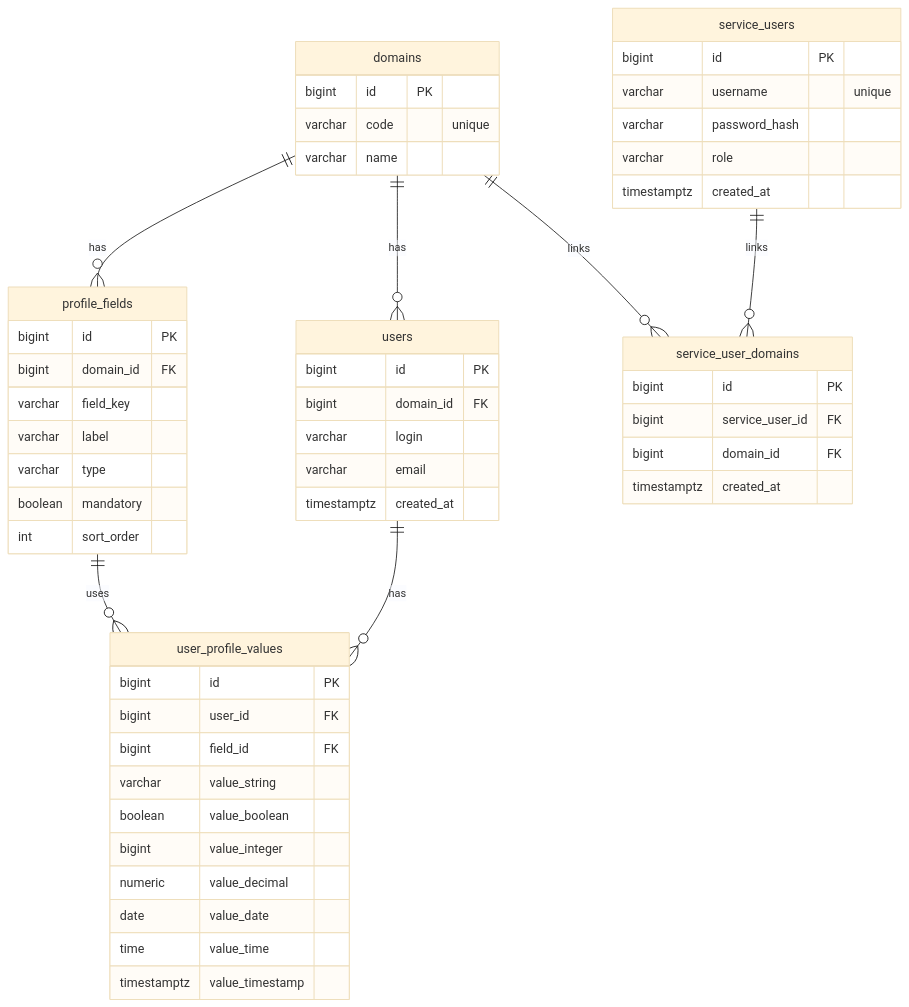
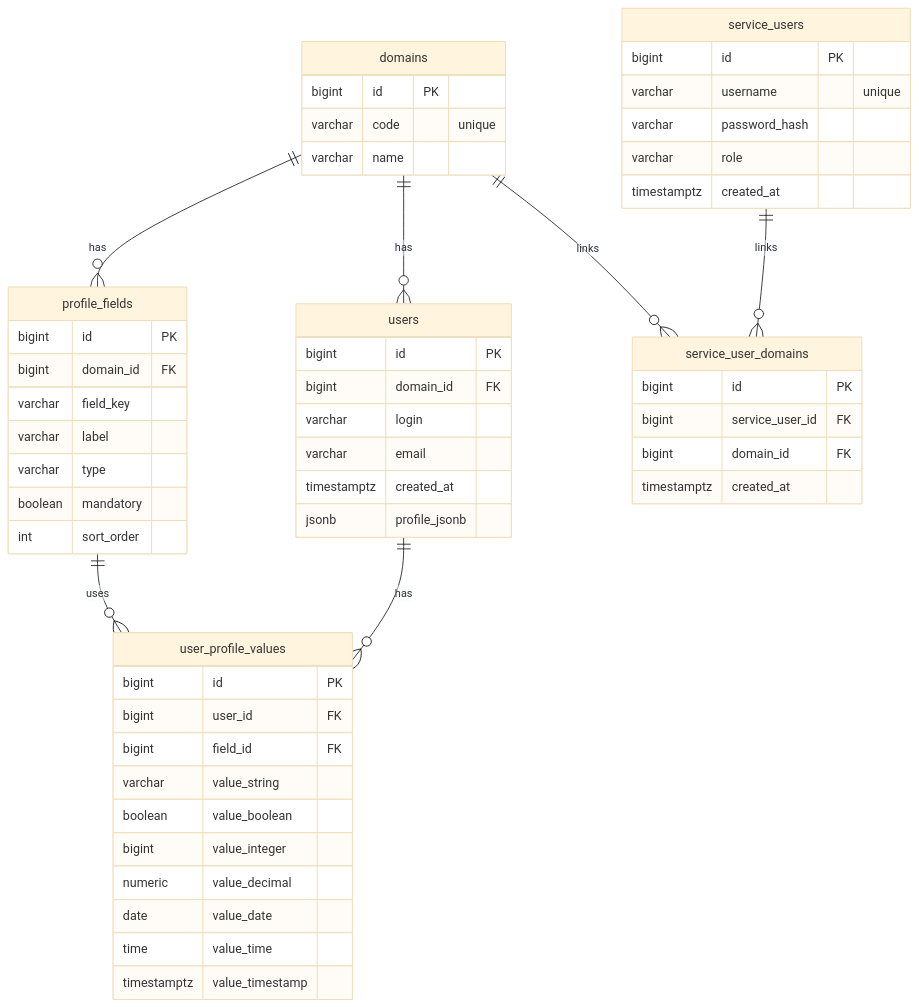
One commit to b-keeping/userid-be changed the diagram in README.md. Above: the diagram before and after it, drawn with Mermaid (base theme). The commit also changed other lines of this file and 4 other files, not shown here.

````diff
--- a/README.md
+++ b/README.md
@@ -7,61 +7,62 @@
 ```mermaid
 erDiagram
   domains {
     bigint id PK
     varchar code "unique"
     varchar name
   }
 
   profile_fields {
     bigint id PK
     bigint domain_id FK
     varchar field_key
     varchar label
     varchar type
     boolean mandatory
     int sort_order
   }
 
   users {
     bigint id PK
     bigint domain_id FK
     varchar login
     varchar email
     timestamptz created_at
+    jsonb profile_jsonb
   }
 
   service_users {
     bigint id PK
     varchar username "unique"
     varchar password_hash
     varchar role
     timestamptz created_at
   }
 
   service_user_domains {
     bigint id PK
     bigint service_user_id FK
     bigint domain_id FK
     timestamptz created_at
   }
 
   user_profile_values {
     bigint id PK
     bigint user_id FK
     bigint field_id FK
     varchar value_string
     boolean value_boolean
     bigint value_integer
     numeric value_decimal
     date value_date
     time value_time
     timestamptz value_timestamp
   }
 
   domains ||--o{ profile_fields : has
   domains ||--o{ users : has
   users ||--o{ user_profile_values : has
   profile_fields ||--o{ user_profile_values : uses
   service_users ||--o{ service_user_domains : links
   domains ||--o{ service_user_domains : links
 ```
````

____

#### PROBLEM REQUIREMENTS
Write the lines out again exactly, from the one containing "numeric value_decimal" through the last line of the records, and include no other lines.

#### EXPECTED ANSWER
     numeric value_decimal
     date value_date
     time value_time
     timestamptz value_timestamp
   }
 
   domains ||--o{ profile_fields : has
   domains ||--o{ users : has
   users ||--o{ user_profile_values : has
   profile_fields ||--o{ user_profile_values : uses
   service_users ||--o{ service_user_domains : links
   domains ||--o{ service_user_domains : links
 ```
````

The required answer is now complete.